START Given data
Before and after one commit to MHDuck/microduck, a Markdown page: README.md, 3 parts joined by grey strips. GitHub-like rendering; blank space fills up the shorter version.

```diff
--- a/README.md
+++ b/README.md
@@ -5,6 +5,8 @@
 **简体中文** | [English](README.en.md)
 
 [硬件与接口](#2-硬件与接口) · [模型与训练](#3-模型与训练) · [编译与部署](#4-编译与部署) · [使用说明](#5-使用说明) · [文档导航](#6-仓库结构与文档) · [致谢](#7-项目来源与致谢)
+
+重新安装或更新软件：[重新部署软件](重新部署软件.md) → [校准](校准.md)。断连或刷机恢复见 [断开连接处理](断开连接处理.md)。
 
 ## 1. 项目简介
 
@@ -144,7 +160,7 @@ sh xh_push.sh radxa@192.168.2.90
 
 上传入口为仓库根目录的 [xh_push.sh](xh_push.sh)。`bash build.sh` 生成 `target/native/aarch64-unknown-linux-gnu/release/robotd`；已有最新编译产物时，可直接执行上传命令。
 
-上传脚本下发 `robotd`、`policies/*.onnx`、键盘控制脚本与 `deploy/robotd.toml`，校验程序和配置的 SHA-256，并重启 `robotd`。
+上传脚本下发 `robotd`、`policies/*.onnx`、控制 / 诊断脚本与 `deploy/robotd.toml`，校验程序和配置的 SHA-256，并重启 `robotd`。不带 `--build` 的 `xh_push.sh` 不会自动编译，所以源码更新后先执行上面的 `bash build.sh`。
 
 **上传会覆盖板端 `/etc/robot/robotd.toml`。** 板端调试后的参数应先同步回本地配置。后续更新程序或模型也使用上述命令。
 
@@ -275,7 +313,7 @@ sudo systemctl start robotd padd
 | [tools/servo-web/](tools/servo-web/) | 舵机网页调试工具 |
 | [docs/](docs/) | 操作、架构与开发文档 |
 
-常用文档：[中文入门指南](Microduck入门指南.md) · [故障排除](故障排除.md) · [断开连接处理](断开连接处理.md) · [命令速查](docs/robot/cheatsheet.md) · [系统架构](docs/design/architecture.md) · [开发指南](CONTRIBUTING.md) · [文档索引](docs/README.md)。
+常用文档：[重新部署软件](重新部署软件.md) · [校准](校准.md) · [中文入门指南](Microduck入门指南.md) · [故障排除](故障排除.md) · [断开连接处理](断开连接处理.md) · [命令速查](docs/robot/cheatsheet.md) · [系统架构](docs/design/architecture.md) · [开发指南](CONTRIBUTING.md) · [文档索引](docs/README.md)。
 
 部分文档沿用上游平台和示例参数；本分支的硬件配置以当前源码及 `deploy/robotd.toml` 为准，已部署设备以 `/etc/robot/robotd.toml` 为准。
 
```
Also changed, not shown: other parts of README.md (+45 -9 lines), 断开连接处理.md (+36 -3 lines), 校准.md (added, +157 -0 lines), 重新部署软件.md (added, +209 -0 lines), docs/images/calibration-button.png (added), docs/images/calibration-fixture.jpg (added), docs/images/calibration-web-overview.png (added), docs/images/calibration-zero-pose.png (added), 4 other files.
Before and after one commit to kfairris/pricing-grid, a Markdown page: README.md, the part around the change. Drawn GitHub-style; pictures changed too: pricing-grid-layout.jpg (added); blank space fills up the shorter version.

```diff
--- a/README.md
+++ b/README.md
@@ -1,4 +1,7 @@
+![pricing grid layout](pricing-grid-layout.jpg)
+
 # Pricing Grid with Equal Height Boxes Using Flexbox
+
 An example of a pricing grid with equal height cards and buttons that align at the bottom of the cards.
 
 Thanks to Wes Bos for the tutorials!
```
END Given data
» Required action:
Copy every record exactly as presented.

» Answer to this exercise:
Before and after one commit to MHDuck/microduck, a Markdown page: README.md, 3 parts joined by grey strips. GitHub-like rendering; blank space fills up the shorter version.

```diff
--- a/README.md
+++ b/README.md
@@ -5,6 +5,8 @@
 **简体中文** | [English](README.en.md)
 
 [硬件与接口](#2-硬件与接口) · [模型与训练](#3-模型与训练) · [编译与部署](#4-编译与部署) · [使用说明](#5-使用说明) · [文档导航](#6-仓库结构与文档) · [致谢](#7-项目来源与致谢)
+
+重新安装或更新软件：[重新部署软件](重新部署软件.md) → [校准](校准.md)。断连或刷机恢复见 [断开连接处理](断开连接处理.md)。
 
 ## 1. 项目简介
 
@@ -144,7 +160,7 @@ sh xh_push.sh radxa@192.168.2.90
 
 上传入口为仓库根目录的 [xh_push.sh](xh_push.sh)。`bash build.sh` 生成 `target/native/aarch64-unknown-linux-gnu/release/robotd`；已有最新编译产物时，可直接执行上传命令。
 
-上传脚本下发 `robotd`、`policies/*.onnx`、键盘控制脚本与 `deploy/robotd.toml`，校验程序和配置的 SHA-256，并重启 `robotd`。
+上传脚本下发 `robotd`、`policies/*.onnx`、控制 / 诊断脚本与 `deploy/robotd.toml`，校验程序和配置的 SHA-256，并重启 `robotd`。不带 `--build` 的 `xh_push.sh` 不会自动编译，所以源码更新后先执行上面的 `bash build.sh`。
 
 **上传会覆盖板端 `/etc/robot/robotd.toml`。** 板端调试后的参数应先同步回本地配置。后续更新程序或模型也使用上述命令。
 
@@ -275,7 +313,7 @@ sudo systemctl start robotd padd
 | [tools/servo-web/](tools/servo-web/) | 舵机网页调试工具 |
 | [docs/](docs/) | 操作、架构与开发文档 |
 
-常用文档：[中文入门指南](Microduck入门指南.md) · [故障排除](故障排除.md) · [断开连接处理](断开连接处理.md) · [命令速查](docs/robot/cheatsheet.md) · [系统架构](docs/design/architecture.md) · [开发指南](CONTRIBUTING.md) · [文档索引](docs/README.md)。
+常用文档：[重新部署软件](重新部署软件.md) · [校准](校准.md) · [中文入门指南](Microduck入门指南.md) · [故障排除](故障排除.md) · [断开连接处理](断开连接处理.md) · [命令速查](docs/robot/cheatsheet.md) · [系统架构](docs/design/architecture.md) · [开发指南](CONTRIBUTING.md) · [文档索引](docs/README.md)。
 
 部分文档沿用上游平台和示例参数；本分支的硬件配置以当前源码及 `deploy/robotd.toml` 为准，已部署设备以 `/etc/robot/robotd.toml` 为准。
 
```
Also changed, not shown: other parts of README.md (+45 -9 lines), 断开连接处理.md (+36 -3 lines), 校准.md (added, +157 -0 lines), 重新部署软件.md (added, +209 -0 lines), docs/images/calibration-button.png (added), docs/images/calibration-fixture.jpg (added), docs/images/calibration-web-overview.png (added), docs/images/calibration-zero-pose.png (added), 4 other files.
Before and after one commit to kfairris/pricing-grid, a Markdown page: README.md, the part around the change. Drawn GitHub-style; pictures changed too: pricing-grid-layout.jpg (added); blank space fills up the shorter version.

```diff
--- a/README.md
+++ b/README.md
@@ -1,4 +1,7 @@
+![pricing grid layout](pricing-grid-layout.jpg)
+
 # Pricing Grid with Equal Height Boxes Using Flexbox
+
 An example of a pricing grid with equal height cards and buttons that align at the bottom of the cards.
 
 Thanks to Wes Bos for the tutorials!
```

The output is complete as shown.